» **Assignment**:
Filter the records down to the lines that hold the word "const", and copy each of those lines.
-- Source data follows --
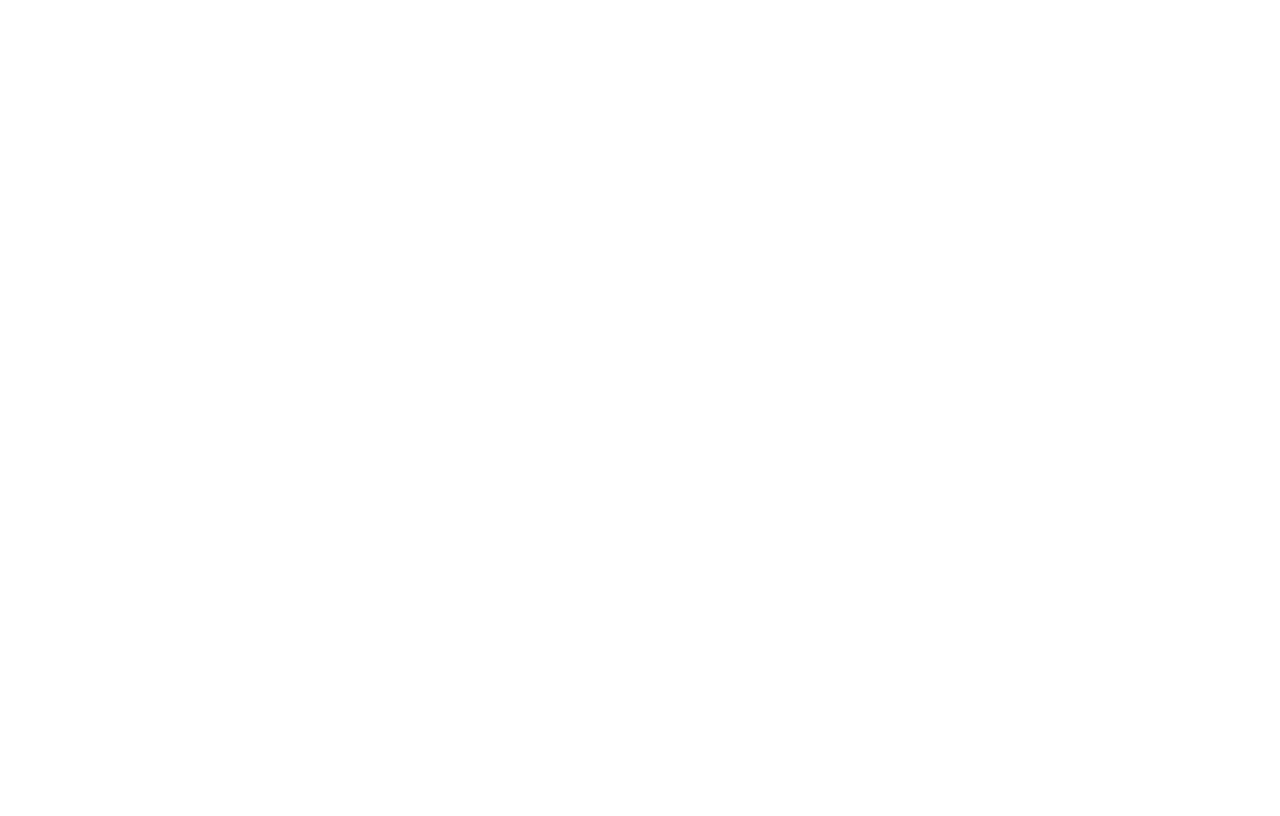
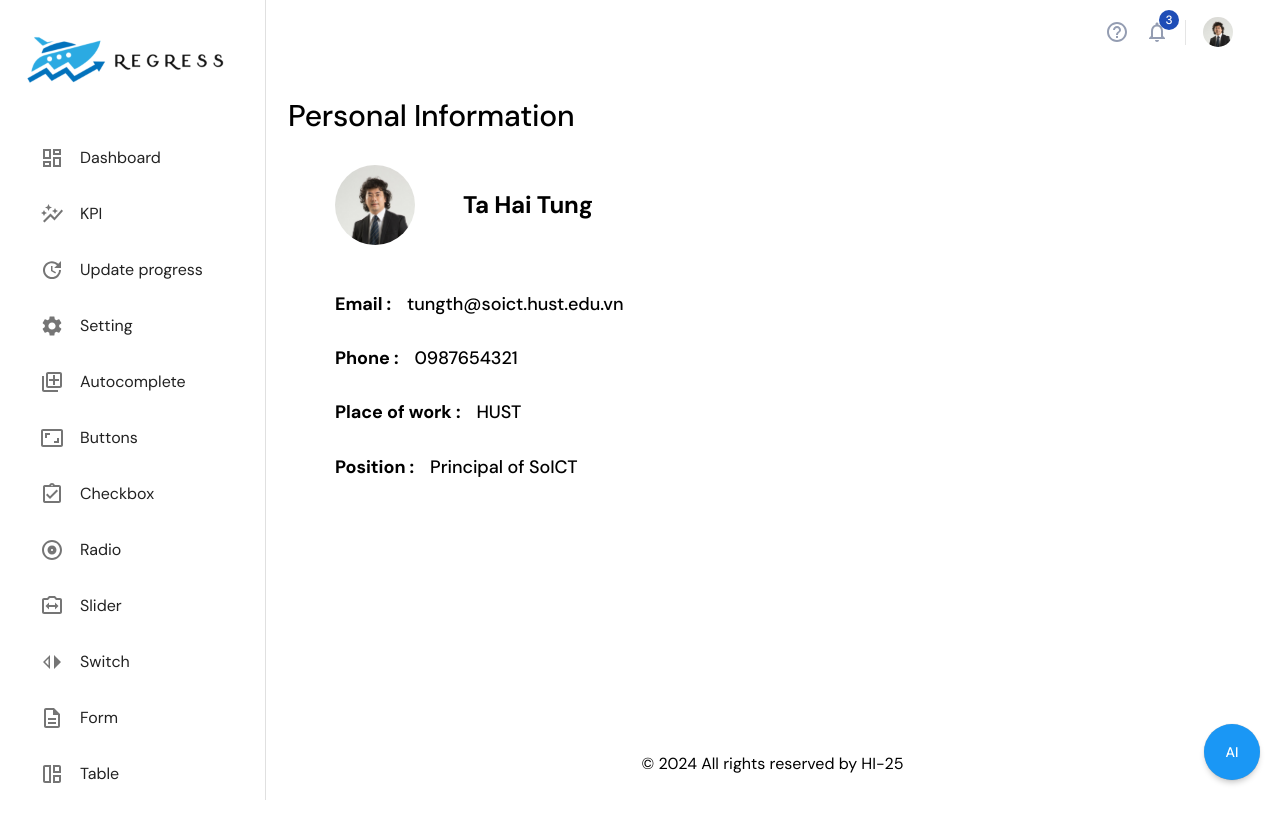
Before and after one commit to lpnizmeee/UIUX-final-project, a React (Create React App) app in the folder package/: page /#/personal in a window 1280 px wide. Before the commit this address had no page. Built offline with nearby package versions, Linux system fonts and the light colour scheme.

Commit message:
init personal

```diff
--- a/package/src/layouts/FullLayout/Header/Header.js
+++ b/package/src/layouts/FullLayout/Header/Header.js
@@ -1,5 +1,5 @@
 import React from "react";
-//import { Link } from 'react-router-dom';
+import { Link } from 'react-router-dom';
 
 import MenuOutlinedIcon from '@mui/icons-material/MenuOutlined';
 import NotificationsNoneOutlinedIcon from '@mui/icons-material/NotificationsNoneOutlined';
@@ -272,6 +272,7 @@
             },
           }}
         >
+          <Link to="/personal" style={{ color: 'inherit', textDecoration: 'none' }}>
             <MenuItem onClick={handleClose4}>
               <Avatar
                 src={tht}
@@ -289,6 +290,7 @@
                 My account
               </Box>
             </MenuItem>
+          </Link>
           <Divider />
           <MenuItem onClick={handleClose4}>
             <ListItemIcon>
--- a/package/src/routes/Router.js
+++ b/package/src/routes/Router.js
@@ -24,6 +24,7 @@
 const FormLayouts = lazy(() => import("../views/FormLayouts/FormLayouts.js"));
 const KPI = lazy(() => import("../views/kpi/KPI.js"));
 const AddKPI = lazy(() => import("../views/kpi/AddKPI.js"));
+const Personal = lazy(() => import("../views/personal/Personal.js"));
 
 /*****Routes******/
 
@@ -46,6 +47,7 @@
       { path: "/setting", element: <></> },
       { path: "/update-progress", element: <></> },
       { path: "/kpi/add-kpi", element: <AddKPI /> },
+      { path: "/personal", element: <Personal /> }
     ],
   },
 ];
--- /dev/null
+++ b/package/src/views/personal/Personal.js
@@ -0,0 +1,52 @@
+import React from "react";
+import { Grid, Box, Container, Avatar } from "@mui/material";
+import Typography from '@mui/material/Typography';
+import List from '@mui/material/List';
+import ListItem from '@mui/material/ListItem';
+import Information from "./personal-components/Information";
+
+import tht from "../../assets/images/users/tht.jpg";
+
+const avatar_radius = '80px'
+
+const Personal = () => {
+    return (
+        <Box maxWidth="sm">
+            <Typography variant="h1" >Personal Information</Typography>
+            <Container maxWidth='sm'
+                sx={{
+                    m: 4,
+                }}>
+                <Box
+                    sx={{
+                        display: 'flex',
+                        alignItems: 'center',
+                        mb: 4,
+                    }}
+                >
+                    <Avatar
+                        src={tht}
+                        alt={tht}
+                        sx={{
+                            width: avatar_radius,
+                            height: avatar_radius,
+                        }}
+                    />
+                    <Box
+                        sx={{
+                            ml: 6,
+                        }}
+                    >
+                        <Typography variant="h2" sx={{ fontWeight: 'bold' }}>Ta Hai Tung</Typography>
+                    </Box>
+                </Box>
+                <Information title="Email" data="tungth@soict.hust.edu.vn" />
+                <Information title="Phone" data="0987654321" />
+                <Information title="Place of work" data="HUST" />
+                <Information title="Position" data="Principal of SoICT" />
+            </Container>
+        </Box>
+    );
+}
+
+export default Personal;
--- /dev/null
+++ b/package/src/views/personal/personal-components/Information.js
@@ -0,0 +1,26 @@
+import { Box } from "@mui/material";
+import React from "react";
+import Typography from '@mui/material/Typography';
+
+const font_size = 'h4';
+
+const Information = ({ title, data }) => {
+    return (
+        <Box
+            sx={{
+                display: 'flex',
+                alignItems: 'center',
+            }}
+        >
+            <Typography variant={font_size} sx={{ fontWeight: 'bold' }}>{title} :</Typography>
+            <Typography variant={font_size}
+                sx={{
+                    m: 2,
+                }}>
+                {data}
+            </Typography>
+        </Box>
+    )
+}
+
+export default Information;
```
Lines whose indentation alone changed are shown as unchanged.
-- Source data concluded --
» **Answer for this exercise**:
 const FormLayouts = lazy(() => import("../views/FormLayouts/FormLayouts.js"));
 const KPI = lazy(() => import("../views/kpi/KPI.js"));
 const AddKPI = lazy(() => import("../views/kpi/AddKPI.js"));
+const Personal = lazy(() => import("../views/personal/Personal.js"));
+const avatar_radius = '80px'
+const Personal = () => {
+const font_size = 'h4';
+const Information = ({ title, data }) => {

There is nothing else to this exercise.